§ PROBLEM DESCRIPTION: Reproduce each entry below exactly as it appears.
SUPPLIED ENTRIES START
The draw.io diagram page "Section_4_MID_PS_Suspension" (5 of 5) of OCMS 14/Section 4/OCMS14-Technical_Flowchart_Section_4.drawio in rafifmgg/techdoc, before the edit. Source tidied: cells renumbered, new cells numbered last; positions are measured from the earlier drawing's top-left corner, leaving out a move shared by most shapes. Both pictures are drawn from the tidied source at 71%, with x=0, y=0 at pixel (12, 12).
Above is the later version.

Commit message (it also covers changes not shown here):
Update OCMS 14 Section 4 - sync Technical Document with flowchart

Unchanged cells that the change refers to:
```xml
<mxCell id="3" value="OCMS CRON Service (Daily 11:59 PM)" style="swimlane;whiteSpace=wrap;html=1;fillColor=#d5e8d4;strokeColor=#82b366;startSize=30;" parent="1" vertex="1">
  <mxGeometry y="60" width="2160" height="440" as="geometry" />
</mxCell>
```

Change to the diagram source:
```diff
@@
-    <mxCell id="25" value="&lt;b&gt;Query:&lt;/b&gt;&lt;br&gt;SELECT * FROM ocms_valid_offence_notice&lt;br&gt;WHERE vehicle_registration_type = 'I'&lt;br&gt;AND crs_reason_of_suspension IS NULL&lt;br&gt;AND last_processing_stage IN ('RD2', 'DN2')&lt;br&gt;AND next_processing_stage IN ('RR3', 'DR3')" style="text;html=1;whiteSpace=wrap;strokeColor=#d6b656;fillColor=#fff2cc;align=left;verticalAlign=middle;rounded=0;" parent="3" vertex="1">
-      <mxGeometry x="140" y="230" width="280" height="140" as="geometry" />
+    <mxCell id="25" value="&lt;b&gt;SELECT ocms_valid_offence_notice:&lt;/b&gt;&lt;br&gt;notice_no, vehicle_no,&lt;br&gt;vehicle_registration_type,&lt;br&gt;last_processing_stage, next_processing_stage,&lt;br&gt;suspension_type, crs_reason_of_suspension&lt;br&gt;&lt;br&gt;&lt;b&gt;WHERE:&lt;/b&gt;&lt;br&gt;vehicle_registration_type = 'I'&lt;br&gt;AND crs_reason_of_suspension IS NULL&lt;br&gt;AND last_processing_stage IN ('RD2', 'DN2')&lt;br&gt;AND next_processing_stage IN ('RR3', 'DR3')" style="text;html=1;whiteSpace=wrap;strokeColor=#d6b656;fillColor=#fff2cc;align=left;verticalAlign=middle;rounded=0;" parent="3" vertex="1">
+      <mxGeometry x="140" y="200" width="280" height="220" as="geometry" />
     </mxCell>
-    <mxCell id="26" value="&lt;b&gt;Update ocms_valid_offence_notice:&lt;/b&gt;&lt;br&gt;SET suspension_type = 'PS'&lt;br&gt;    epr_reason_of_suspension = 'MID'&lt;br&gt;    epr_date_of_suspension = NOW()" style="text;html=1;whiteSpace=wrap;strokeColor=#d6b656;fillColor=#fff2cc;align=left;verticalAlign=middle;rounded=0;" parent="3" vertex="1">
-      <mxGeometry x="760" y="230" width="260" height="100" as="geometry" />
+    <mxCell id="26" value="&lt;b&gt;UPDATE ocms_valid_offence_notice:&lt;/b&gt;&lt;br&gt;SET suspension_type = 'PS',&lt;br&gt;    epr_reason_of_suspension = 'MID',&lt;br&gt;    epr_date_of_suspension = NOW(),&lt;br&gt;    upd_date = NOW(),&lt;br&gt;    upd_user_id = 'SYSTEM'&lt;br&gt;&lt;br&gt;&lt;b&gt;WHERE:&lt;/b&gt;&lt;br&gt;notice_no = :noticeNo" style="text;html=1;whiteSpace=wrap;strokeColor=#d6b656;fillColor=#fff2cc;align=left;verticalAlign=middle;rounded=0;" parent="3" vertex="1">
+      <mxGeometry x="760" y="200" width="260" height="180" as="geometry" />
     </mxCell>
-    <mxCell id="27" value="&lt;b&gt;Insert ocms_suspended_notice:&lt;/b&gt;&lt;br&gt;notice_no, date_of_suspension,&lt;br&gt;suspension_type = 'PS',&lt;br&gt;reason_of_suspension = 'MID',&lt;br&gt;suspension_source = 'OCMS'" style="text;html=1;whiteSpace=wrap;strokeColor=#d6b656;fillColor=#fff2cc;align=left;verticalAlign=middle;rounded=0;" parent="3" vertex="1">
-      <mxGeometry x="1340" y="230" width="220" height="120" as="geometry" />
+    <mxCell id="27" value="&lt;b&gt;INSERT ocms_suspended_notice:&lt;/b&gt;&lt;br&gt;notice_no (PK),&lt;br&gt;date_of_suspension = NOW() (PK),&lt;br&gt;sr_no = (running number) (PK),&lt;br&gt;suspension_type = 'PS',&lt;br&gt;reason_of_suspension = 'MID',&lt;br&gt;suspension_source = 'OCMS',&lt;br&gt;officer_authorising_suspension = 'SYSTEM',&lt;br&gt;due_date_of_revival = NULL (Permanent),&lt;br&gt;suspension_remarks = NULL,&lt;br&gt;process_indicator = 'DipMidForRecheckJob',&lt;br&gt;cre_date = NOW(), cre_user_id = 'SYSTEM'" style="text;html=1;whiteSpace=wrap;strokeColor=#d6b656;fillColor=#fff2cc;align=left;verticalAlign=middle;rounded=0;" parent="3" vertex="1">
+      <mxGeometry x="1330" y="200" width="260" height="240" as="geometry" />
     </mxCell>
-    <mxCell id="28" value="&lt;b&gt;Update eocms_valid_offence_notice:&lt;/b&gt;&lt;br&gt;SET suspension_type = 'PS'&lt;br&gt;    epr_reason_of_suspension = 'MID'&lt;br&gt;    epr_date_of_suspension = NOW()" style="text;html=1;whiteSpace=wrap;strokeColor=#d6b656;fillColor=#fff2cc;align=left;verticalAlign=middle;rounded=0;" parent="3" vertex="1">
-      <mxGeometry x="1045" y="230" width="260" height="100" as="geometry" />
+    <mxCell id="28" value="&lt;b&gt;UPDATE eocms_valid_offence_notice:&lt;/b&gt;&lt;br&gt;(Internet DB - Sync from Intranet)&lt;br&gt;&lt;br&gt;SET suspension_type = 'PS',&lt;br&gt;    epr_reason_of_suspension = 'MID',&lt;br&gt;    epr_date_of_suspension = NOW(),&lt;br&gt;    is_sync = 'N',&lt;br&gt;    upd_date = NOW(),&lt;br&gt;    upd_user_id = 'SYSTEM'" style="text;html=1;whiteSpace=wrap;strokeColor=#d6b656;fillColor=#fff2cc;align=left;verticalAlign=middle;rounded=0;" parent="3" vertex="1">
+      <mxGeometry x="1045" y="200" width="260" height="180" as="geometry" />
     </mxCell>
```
SUPPLIED ENTRIES END
§ YOUR SOLUTION:
The draw.io diagram page "Section_4_MID_PS_Suspension" (5 of 5) of OCMS 14/Section 4/OCMS14-Technical_Flowchart_Section_4.drawio in rafifmgg/techdoc, before the edit. Source tidied: cells renumbered, new cells numbered last; positions are measured from the earlier drawing's top-left corner, leaving out a move shared by most shapes. Both pictures are drawn from the tidied source at 71%, with x=0, y=0 at pixel (12, 12).
Above is the later version.

Commit message (it also covers changes not shown here):
Update OCMS 14 Section 4 - sync Technical Document with flowchart

Unchanged cells that the change refers to:
```xml
<mxCell id="3" value="OCMS CRON Service (Daily 11:59 PM)" style="swimlane;whiteSpace=wrap;html=1;fillColor=#d5e8d4;strokeColor=#82b366;startSize=30;" parent="1" vertex="1">
  <mxGeometry y="60" width="2160" height="440" as="geometry" />
</mxCell>
```

Change to the diagram source:
```diff
@@
-    <mxCell id="25" value="&lt;b&gt;Query:&lt;/b&gt;&lt;br&gt;SELECT * FROM ocms_valid_offence_notice&lt;br&gt;WHERE vehicle_registration_type = 'I'&lt;br&gt;AND crs_reason_of_suspension IS NULL&lt;br&gt;AND last_processing_stage IN ('RD2', 'DN2')&lt;br&gt;AND next_processing_stage IN ('RR3', 'DR3')" style="text;html=1;whiteSpace=wrap;strokeColor=#d6b656;fillColor=#fff2cc;align=left;verticalAlign=middle;rounded=0;" parent="3" vertex="1">
-      <mxGeometry x="140" y="230" width="280" height="140" as="geometry" />
+    <mxCell id="25" value="&lt;b&gt;SELECT ocms_valid_offence_notice:&lt;/b&gt;&lt;br&gt;notice_no, vehicle_no,&lt;br&gt;vehicle_registration_type,&lt;br&gt;last_processing_stage, next_processing_stage,&lt;br&gt;suspension_type, crs_reason_of_suspension&lt;br&gt;&lt;br&gt;&lt;b&gt;WHERE:&lt;/b&gt;&lt;br&gt;vehicle_registration_type = 'I'&lt;br&gt;AND crs_reason_of_suspension IS NULL&lt;br&gt;AND last_processing_stage IN ('RD2', 'DN2')&lt;br&gt;AND next_processing_stage IN ('RR3', 'DR3')" style="text;html=1;whiteSpace=wrap;strokeColor=#d6b656;fillColor=#fff2cc;align=left;verticalAlign=middle;rounded=0;" parent="3" vertex="1">
+      <mxGeometry x="140" y="200" width="280" height="220" as="geometry" />
     </mxCell>
-    <mxCell id="26" value="&lt;b&gt;Update ocms_valid_offence_notice:&lt;/b&gt;&lt;br&gt;SET suspension_type = 'PS'&lt;br&gt;    epr_reason_of_suspension = 'MID'&lt;br&gt;    epr_date_of_suspension = NOW()" style="text;html=1;whiteSpace=wrap;strokeColor=#d6b656;fillColor=#fff2cc;align=left;verticalAlign=middle;rounded=0;" parent="3" vertex="1">
-      <mxGeometry x="760" y="230" width="260" height="100" as="geometry" />
+    <mxCell id="26" value="&lt;b&gt;UPDATE ocms_valid_offence_notice:&lt;/b&gt;&lt;br&gt;SET suspension_type = 'PS',&lt;br&gt;    epr_reason_of_suspension = 'MID',&lt;br&gt;    epr_date_of_suspension = NOW(),&lt;br&gt;    upd_date = NOW(),&lt;br&gt;    upd_user_id = 'SYSTEM'&lt;br&gt;&lt;br&gt;&lt;b&gt;WHERE:&lt;/b&gt;&lt;br&gt;notice_no = :noticeNo" style="text;html=1;whiteSpace=wrap;strokeColor=#d6b656;fillColor=#fff2cc;align=left;verticalAlign=middle;rounded=0;" parent="3" vertex="1">
+      <mxGeometry x="760" y="200" width="260" height="180" as="geometry" />
     </mxCell>
-    <mxCell id="27" value="&lt;b&gt;Insert ocms_suspended_notice:&lt;/b&gt;&lt;br&gt;notice_no, date_of_suspension,&lt;br&gt;suspension_type = 'PS',&lt;br&gt;reason_of_suspension = 'MID',&lt;br&gt;suspension_source = 'OCMS'" style="text;html=1;whiteSpace=wrap;strokeColor=#d6b656;fillColor=#fff2cc;align=left;verticalAlign=middle;rounded=0;" parent="3" vertex="1">
-      <mxGeometry x="1340" y="230" width="220" height="120" as="geometry" />
+    <mxCell id="27" value="&lt;b&gt;INSERT ocms_suspended_notice:&lt;/b&gt;&lt;br&gt;notice_no (PK),&lt;br&gt;date_of_suspension = NOW() (PK),&lt;br&gt;sr_no = (running number) (PK),&lt;br&gt;suspension_type = 'PS',&lt;br&gt;reason_of_suspension = 'MID',&lt;br&gt;suspension_source = 'OCMS',&lt;br&gt;officer_authorising_suspension = 'SYSTEM',&lt;br&gt;due_date_of_revival = NULL (Permanent),&lt;br&gt;suspension_remarks = NULL,&lt;br&gt;process_indicator = 'DipMidForRecheckJob',&lt;br&gt;cre_date = NOW(), cre_user_id = 'SYSTEM'" style="text;html=1;whiteSpace=wrap;strokeColor=#d6b656;fillColor=#fff2cc;align=left;verticalAlign=middle;rounded=0;" parent="3" vertex="1">
+      <mxGeometry x="1330" y="200" width="260" height="240" as="geometry" />
     </mxCell>
-    <mxCell id="28" value="&lt;b&gt;Update eocms_valid_offence_notice:&lt;/b&gt;&lt;br&gt;SET suspension_type = 'PS'&lt;br&gt;    epr_reason_of_suspension = 'MID'&lt;br&gt;    epr_date_of_suspension = NOW()" style="text;html=1;whiteSpace=wrap;strokeColor=#d6b656;fillColor=#fff2cc;align=left;verticalAlign=middle;rounded=0;" parent="3" vertex="1">
-      <mxGeometry x="1045" y="230" width="260" height="100" as="geometry" />
+    <mxCell id="28" value="&lt;b&gt;UPDATE eocms_valid_offence_notice:&lt;/b&gt;&lt;br&gt;(Internet DB - Sync from Intranet)&lt;br&gt;&lt;br&gt;SET suspension_type = 'PS',&lt;br&gt;    epr_reason_of_suspension = 'MID',&lt;br&gt;    epr_date_of_suspension = NOW(),&lt;br&gt;    is_sync = 'N',&lt;br&gt;    upd_date = NOW(),&lt;br&gt;    upd_user_id = 'SYSTEM'" style="text;html=1;whiteSpace=wrap;strokeColor=#d6b656;fillColor=#fff2cc;align=left;verticalAlign=middle;rounded=0;" parent="3" vertex="1">
+      <mxGeometry x="1045" y="200" width="260" height="180" as="geometry" />
     </mxCell>
```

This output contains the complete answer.